Production Shut In
Quicksilver Resources (NYSE: KWK) is active in the Barnett Shale with approximately 140,000 net acres in the Fort Worth Basin. The company has cut capital spending on development here over the last few years as it pursues a goal of maintaining spending within its cash flow. Quicksilver Resources was operating two rigs in the Barnett Shale during the first quarter of 2012 and plans to operate only one for the rest of 2012.
Quicksilver Resources shut in production from several pads in the Barnett Shale during the second quarter of 2012 that were uneconomic at current commodity prices. The company’s development plan for the final six months of the year includes drilling four wells, completing six wells and putting eight wells onto sales.
Quicksilver Resources’ long term plan for its Barnett Shale properties is to contribute them to Quicksilver Production Partners LP, a subsidiary of the company, and then conduct an initial public offering of this new entity.
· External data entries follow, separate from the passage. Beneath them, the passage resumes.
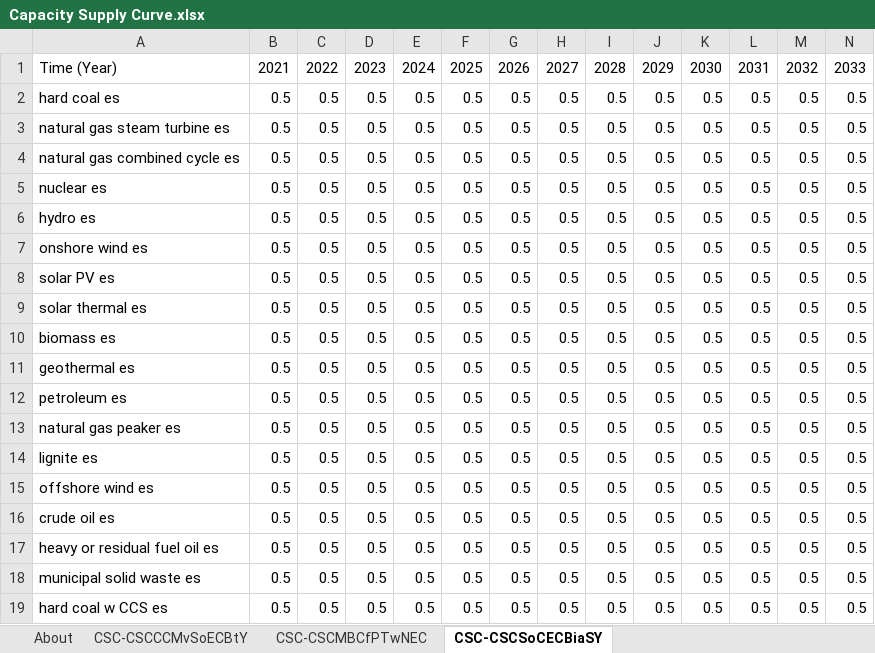
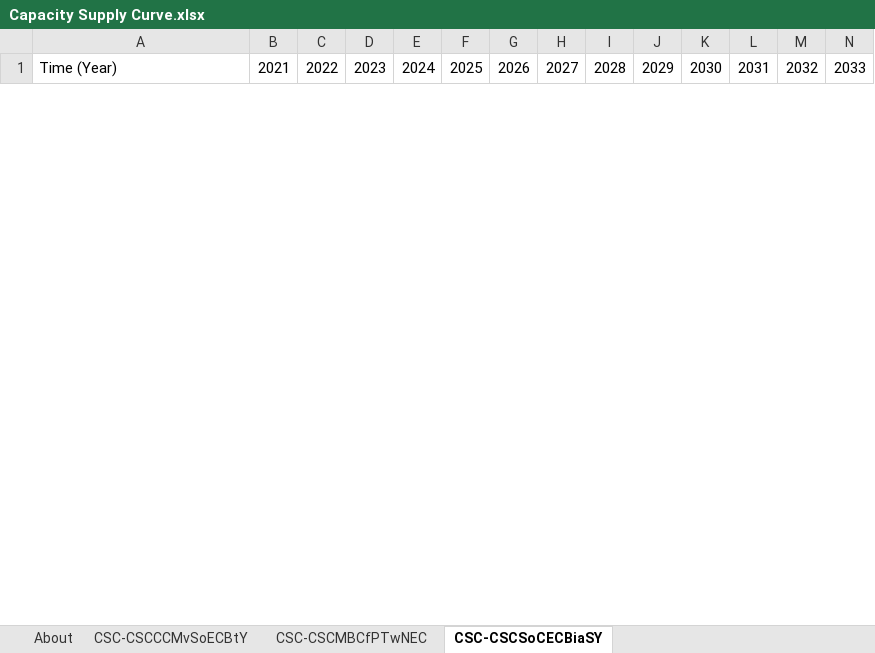
Before and after one commit to EnergyInnovation/eps-us, an Excel workbook: InputData/elec/CSC/Capacity Supply Curve.xlsx, sheet CSC-CSCSoCECBiaSY, drawn as a sheet; only a part is shown; values as stored, in another font and other column widths than the file's, no borders; removed rows and columns are numbered as before the commit, all else as after; rows hold the shown columns only; the diff covers the shown part only; the diff names each change by its address in the sheet, - before the commit and + after, or states it on an @@ line.

Commit message:
Bug fix for calculating achieved capcaity factors for resources with no prior capacity. We now use calculated hypothetical capcaity factors in every year except the start year for least cost dispatch resources to avoid data discontinuities.

```diff
--- a/InputData/elec/CSC/Capacity Supply Curve.xlsx (sheet CSC-CSCSoCECBiaSY)
+++ b/InputData/elec/CSC/Capacity Supply Curve.xlsx (sheet CSC-CSCSoCECBiaSY)
-row 2: hard coal es | 0.5 | 0.5 | 0.5 | 0.5 | 0.5 | 0.5 | 0.5 | 0.5 | 0.5 | 0.5 | 0.5 | 0.5 | 0.5
-row 3: natural gas steam turbine es | 0.5 | 0.5 | 0.5 | 0.5 | 0.5 | 0.5 | 0.5 | 0.5 | 0.5 | 0.5 | 0.5 | 0.5 | 0.5
-row 4: natural gas combined cycle es | 0.5 | 0.5 | 0.5 | 0.5 | 0.5 | 0.5 | 0.5 | 0.5 | 0.5 | 0.5 | 0.5 | 0.5 | 0.5
-row 5: nuclear es | 0.5 | 0.5 | 0.5 | 0.5 | 0.5 | 0.5 | 0.5 | 0.5 | 0.5 | 0.5 | 0.5 | 0.5 | 0.5
-row 6: hydro es | 0.5 | 0.5 | 0.5 | 0.5 | 0.5 | 0.5 | 0.5 | 0.5 | 0.5 | 0.5 | 0.5 | 0.5 | 0.5
-row 7: onshore wind es | 0.5 | 0.5 | 0.5 | 0.5 | 0.5 | 0.5 | 0.5 | 0.5 | 0.5 | 0.5 | 0.5 | 0.5 | 0.5
-row 8: solar PV es | 0.5 | 0.5 | 0.5 | 0.5 | 0.5 | 0.5 | 0.5 | 0.5 | 0.5 | 0.5 | 0.5 | 0.5 | 0.5
-row 9: solar thermal es | 0.5 | 0.5 | 0.5 | 0.5 | 0.5 | 0.5 | 0.5 | 0.5 | 0.5 | 0.5 | 0.5 | 0.5 | 0.5
-row 10: biomass es | 0.5 | 0.5 | 0.5 | 0.5 | 0.5 | 0.5 | 0.5 | 0.5 | 0.5 | 0.5 | 0.5 | 0.5 | 0.5
-row 11: geothermal es | 0.5 | 0.5 | 0.5 | 0.5 | 0.5 | 0.5 | 0.5 | 0.5 | 0.5 | 0.5 | 0.5 | 0.5 | 0.5
-row 12: petroleum es | 0.5 | 0.5 | 0.5 | 0.5 | 0.5 | 0.5 | 0.5 | 0.5 | 0.5 | 0.5 | 0.5 | 0.5 | 0.5
-row 13: natural gas peaker es | 0.5 | 0.5 | 0.5 | 0.5 | 0.5 | 0.5 | 0.5 | 0.5 | 0.5 | 0.5 | 0.5 | 0.5 | 0.5
-row 14: lignite es | 0.5 | 0.5 | 0.5 | 0.5 | 0.5 | 0.5 | 0.5 | 0.5 | 0.5 | 0.5 | 0.5 | 0.5 | 0.5
-row 15: offshore wind es | 0.5 | 0.5 | 0.5 | 0.5 | 0.5 | 0.5 | 0.5 | 0.5 | 0.5 | 0.5 | 0.5 | 0.5 | 0.5
-row 16: crude oil es | 0.5 | 0.5 | 0.5 | 0.5 | 0.5 | 0.5 | 0.5 | 0.5 | 0.5 | 0.5 | 0.5 | 0.5 | 0.5
-row 17: heavy or residual fuel oil es | 0.5 | 0.5 | 0.5 | 0.5 | 0.5 | 0.5 | 0.5 | 0.5 | 0.5 | 0.5 | 0.5 | 0.5 | 0.5
-row 18: municipal solid waste es | 0.5 | 0.5 | 0.5 | 0.5 | 0.5 | 0.5 | 0.5 | 0.5 | 0.5 | 0.5 | 0.5 | 0.5 | 0.5
-row 19: hard coal w CCS es | 0.5 | 0.5 | 0.5 | 0.5 | 0.5 | 0.5 | 0.5 | 0.5 | 0.5 | 0.5 | 0.5 | 0.5 | 0.5
```
Also changed, not shown: 24 added rows and 6 removed rows elsewhere in this sheet, 2 other files.
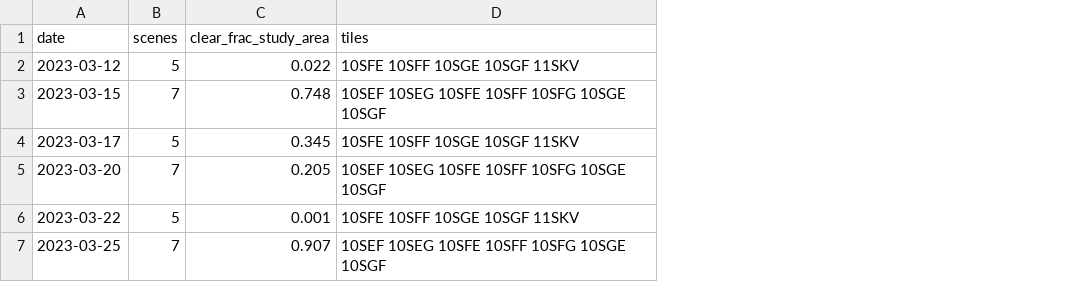
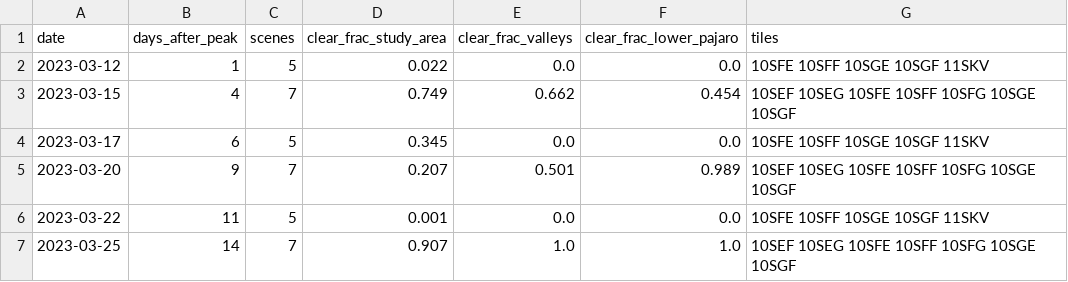
Before and after one commit to Austin-Krawczyk/satellite-strawberry, a CSV file: strawberry-index-insurance/data/derived/01c_s2_acquisitions.csv, drawn as a sheet; addresses are those after the commit; the diff names each change by its address in the sheet, - before the commit and + after, or states it on an @@ line.

```diff
--- a/strawberry-index-insurance/data/derived/01c_s2_acquisitions.csv
+++ b/strawberry-index-insurance/data/derived/01c_s2_acquisitions.csv
+column B (days_after_peak), rows 2-7: 1 | 4 | 6 | 9 | 11 | 14
+column E (clear_frac_valleys), rows 2-7: 0.0 | 0.662 | 0.0 | 0.501 | 0.0 | 1.0
+column F (clear_frac_lower_pajaro), rows 2-7: 0.0 | 0.454 | 0.0 | 0.989 | 0.0 | 1.0
-D3 (clear_frac_study_area): 0.748
+D3 (clear_frac_study_area): 0.749
-D5 (clear_frac_study_area): 0.205
+D5 (clear_frac_study_area): 0.207
```
Also changed, not shown: 9 other files.
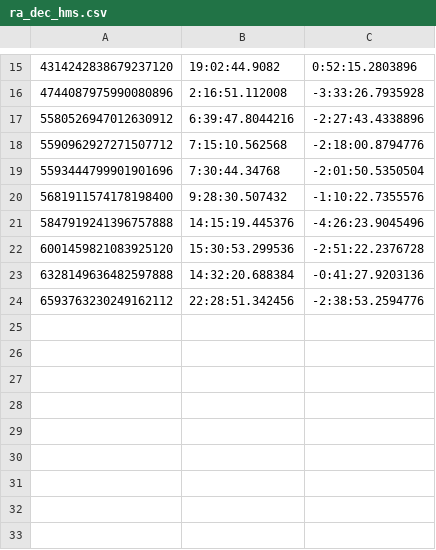
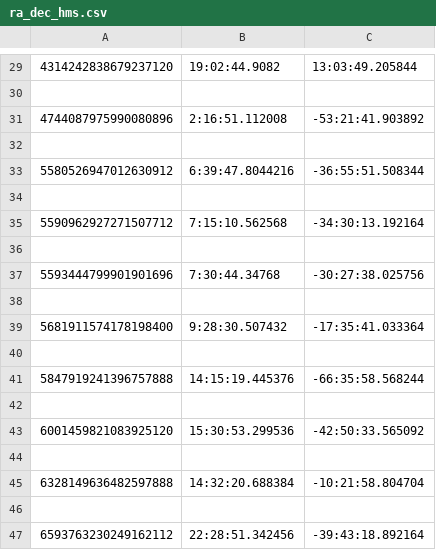
Before and after one commit to AnnikaDeutsch/Binary-Pulsar-Distances, a CSV file: Gaia/ra_dec_hms.csv, drawn as a sheet; only a part is shown, gaps mark what is left out; the diff covers the shown part only.

```diff
--- a/Gaia/ra_dec_hms.csv
+++ b/Gaia/ra_dec_hms.csv
@@ -15,10 +29,19 @@
-4314242838679237120,19:02:44.9082,0:52:15.2803896
-4744087975990080896,2:16:51.112008,-3:33:26.7935928
-5580526947012630912,6:39:47.8044216,-2:27:43.4338896
-5590962927271507712,7:15:10.562568,-2:18:00.8794776
-5593444799901901696,7:30:44.34768,-2:01:50.5350504
-5681911574178198400,9:28:30.507432,-1:10:22.7355576
-5847919241396757888,14:15:19.445376,-4:26:23.9045496
-6001459821083925120,15:30:53.299536,-2:51:22.2376728
-6328149636482597888,14:32:20.688384,-0:41:27.9203136
-6593763230249162112,22:28:51.342456,-2:38:53.2594776
+4314242838679237120,19:02:44.9082,13:03:49.205844
+
+4744087975990080896,2:16:51.112008,-53:21:41.903892
+
+5580526947012630912,6:39:47.8044216,-36:55:51.508344
+
+5590962927271507712,7:15:10.562568,-34:30:13.192164
+
+5593444799901901696,7:30:44.34768,-30:27:38.025756
+
+5681911574178198400,9:28:30.507432,-17:35:41.033364
+
+5847919241396757888,14:15:19.445376,-66:35:58.568244
+
+6001459821083925120,15:30:53.299536,-42:50:33.565092
+
+6328149636482597888,14:32:20.688384,-10:21:58.804704
+
+6593763230249162112,22:28:51.342456,-39:43:18.892164
```
Also changed, not shown: 14 added rows and 14 edited cells elsewhere in this file, 7 other files.
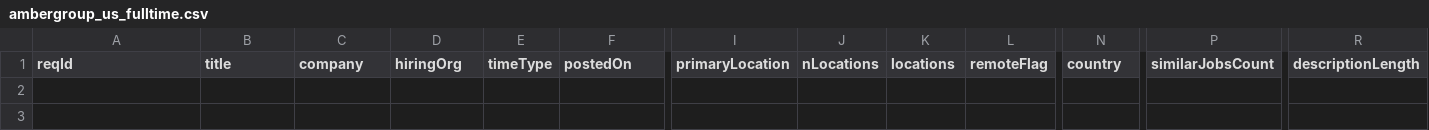
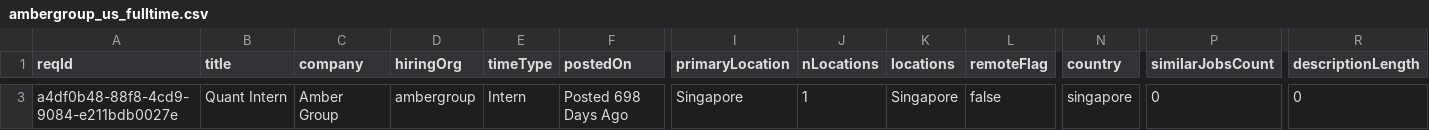
Before and after one commit to job-sourcing/pipeline, a CSV file: ingest/data/workday/ambergroup_us_fulltime.csv, drawn as a sheet; only a part is shown, gaps mark what is left out; rows hold the shown columns only; the diff covers the shown part only; the diff names each change by its address in the sheet, - before the commit and + after, or states it on an @@ line.

```diff
--- a/ingest/data/workday/ambergroup_us_fulltime.csv
+++ b/ingest/data/workday/ambergroup_us_fulltime.csv
+row 3: a4df0b48-88f8-4cd9-9084-e211bdb0027e | Quant Intern | Amber Group | ambergroup | Intern | Posted 698 Days Ago | Singapore | 1 | Singapore | false | singapore | 0 | 0
```
Also changed, not shown: 2 added rows elsewhere in this file, ingest/data/workday/bosonai_us_fulltime.csv, ingest/data/workday/weride_us_fulltime.csv, 55 other files.
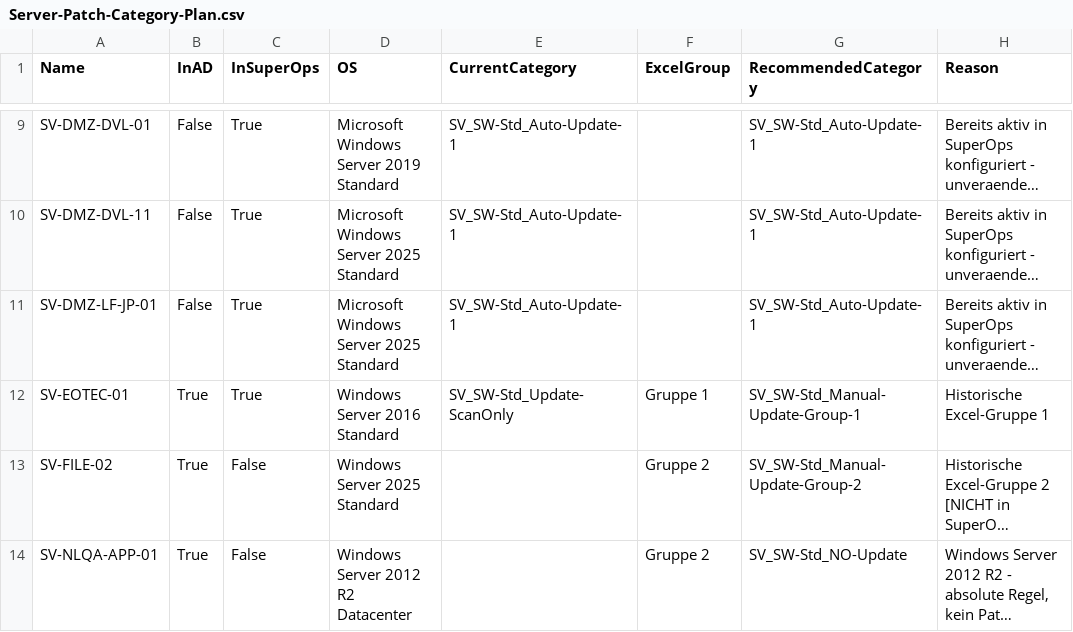
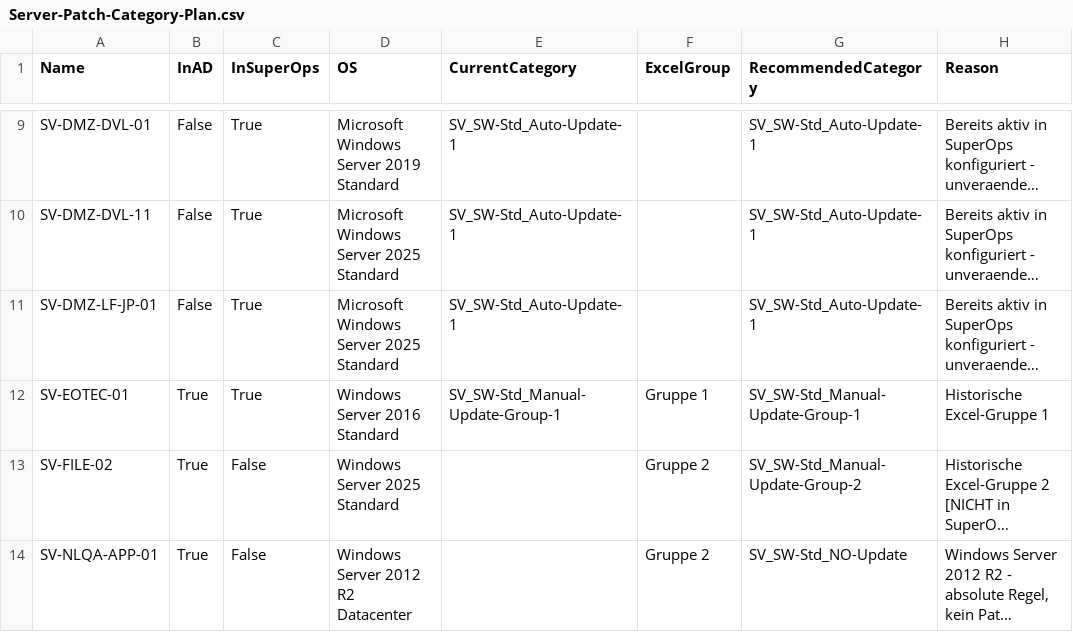
Before and after one commit to oliviergirard4313/Ditzler-PC-AdminScripts, a CSV file: PatchManagement/Server-Patch-Category-Plan.csv, drawn as a sheet; only a part is shown, gaps mark what is left out; long unchanged cells end in …; the diff covers the shown part only; the diff names each change by its address in the sheet, - before the commit and + after, or states it on an @@ line.

```diff
--- a/PatchManagement/Server-Patch-Category-Plan.csv
+++ b/PatchManagement/Server-Patch-Category-Plan.csv
-E12 (CurrentCategory): SV_SW-Std_Update-ScanOnly
+E12 (CurrentCategory): SV_SW-Std_Manual-Update-Group-1
```
Also changed, not shown: 7 added rows, 2 removed rows and 37 edited cells elsewhere in this file, PatchManagement/Server-Kategorien-Uebersicht.csv, 11 other files.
The company has delayed the plan due to current market conditions.
Chesapeake Energy (NYSE: CHK) reported in its second quarter of 2012 earnings report that the company added proved reserves of 4.2 trillion cubic feet equivalent in the first half of the year. While this is a significant achievement, it only told half the story as Chesapeake Energy eliminated 4.6 Tcfe of reserves from the proved category with most of the revision due to the removal of proved undeveloped reserves (PUD’s) in the Barnett and Haynesville Shale.
Chesapeake Energy indicated during its second quarter of 2012 conference call that these reserves may be added back in 2013. This prediction is based on the current NYMEX futures price.
Barnett Shale Combo
EOG Resources (NYSE: EOG) also has a large position in the Barnett Shale and over the last few years has transitioned much of its development here to properties located north of the dry gas areas. This Barnett Shale combo play produces a mix of oil, natural gas and natural gas liquids and EOG Resources plans to drill 200 net wells here in 2012.
EOG Resources reported several recent wells drilled and completed in the Barnett Shale combo during the second quarter of 2012. These wells had initial crude oil production rates ranging from 400 to 600 barrels per day along with significant natural gas liquids production.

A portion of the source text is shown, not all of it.